Exercise goal » Scan the material for the word "tools" and return every matching line.

(Task data Opens)

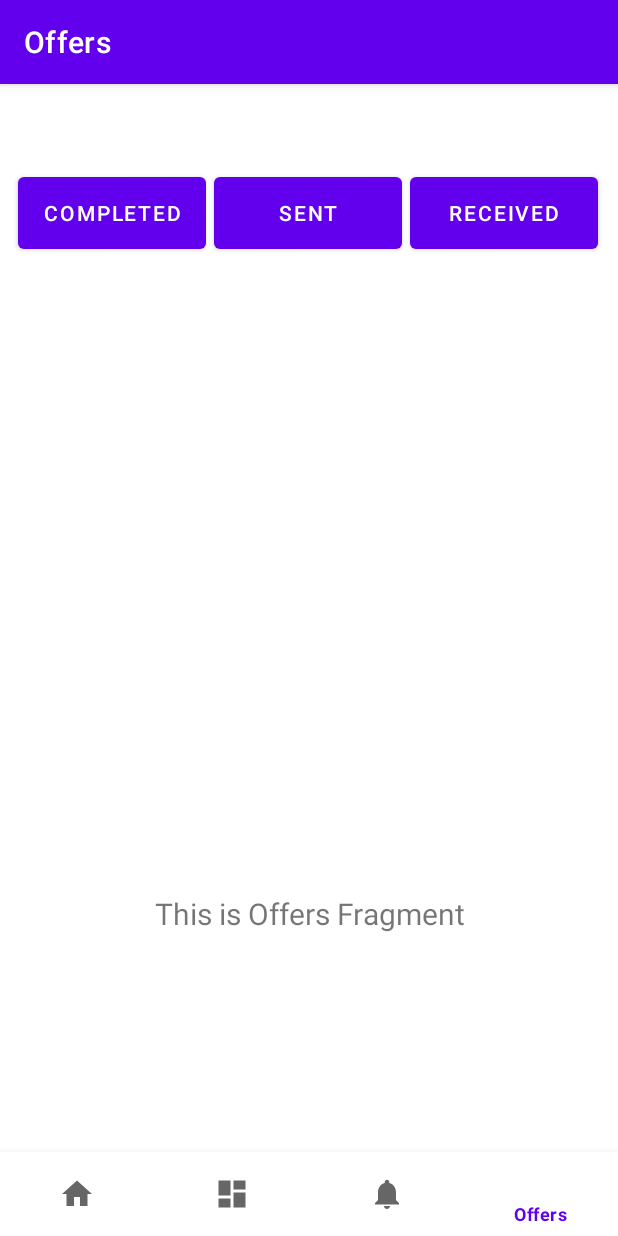
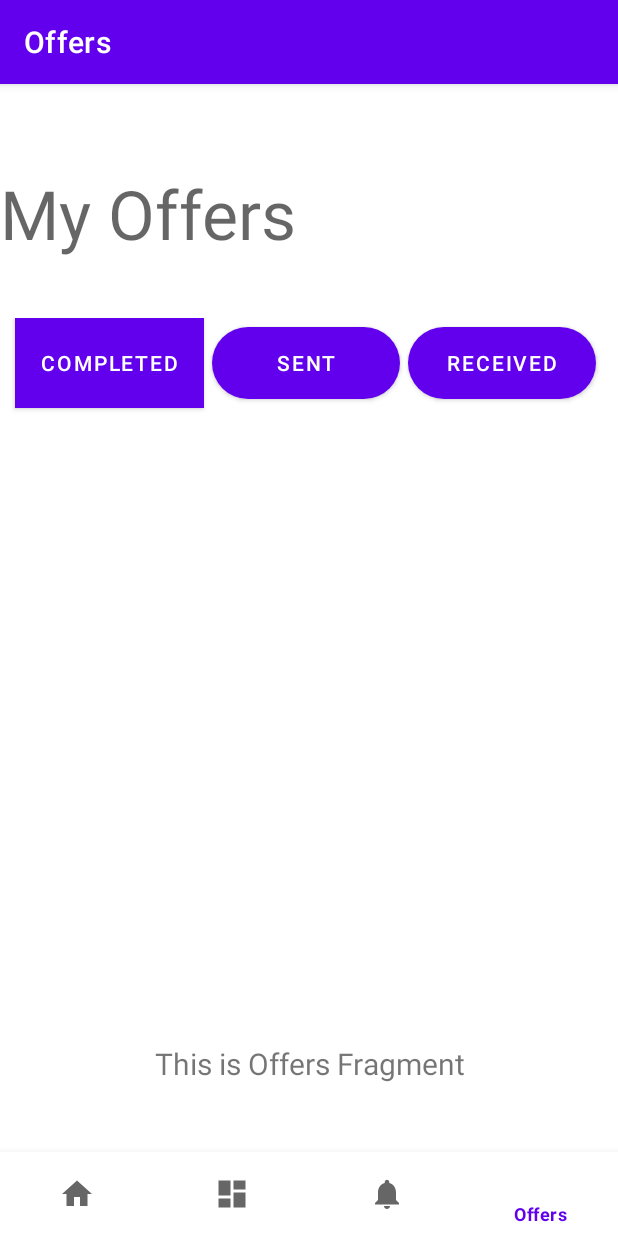
Before and after one commit to Devin-C64/Lunchbox, an Android app: the OffersFragment screen opened through its navigation route, on a phone screen of 412 x 824 dp. Run offline under Robolectric (Android 15) with nearby library versions, the phone set to English and light mode, and no system bars; our stand-ins replace navigation-ui.

Commit message:
save changes

```diff
--- a/app/src/main/res/layout/fragment_offers.xml
+++ b/app/src/main/res/layout/fragment_offers.xml
@@ -8,31 +8,43 @@
     tools:context=".ui.offers.OffersFragment"
     tools:ignore="VisualLintBounds">
 
+    <TextView
+        android:id="@+id/offersTitle"
+        android:layout_width="match_parent"
+        android:layout_height="100dp"
+        android:text="My Offers"
+        android:textAppearance="@style/TextAppearance.AppCompat.Display2" />
+
     <LinearLayout
         android:layout_width="match_parent"
         android:layout_height="75dp"
-        android:orientation="horizontal">
+        android:orientation="horizontal"
+        >
 
         <Button
             android:id="@+id/completedButton"
-            android:layout_width="125dp"
+            android:layout_width="126dp"
             android:layout_height="60dp"
-            android:layout_marginLeft="12dp"
-            android:text="Completed" />
+            android:layout_marginLeft="10dp"
+            android:background="#16D7FE"
+            android:text="Completed"
+            app:cornerRadius="50dp" />
 
         <Button
             android:id="@+id/sentButton"
             android:layout_width="125dp"
             android:layout_height="60dp"
             android:layout_marginLeft="5dp"
-            android:text="Sent" />
+            android:text="Sent"
+            app:cornerRadius="50dp" />
 
         <Button
             android:id="@+id/receivedButton"
             android:layout_width="125dp"
             android:layout_height="60dp"
             android:layout_marginLeft="5dp"
-            android:text="Received" />
+            android:text="Received"
+            app:cornerRadius="50dp"/>
     </LinearLayout>
 
     <ListView
```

(Task data Closes)

Your response »
     tools:context=".ui.offers.OffersFragment"
     tools:ignore="VisualLintBounds">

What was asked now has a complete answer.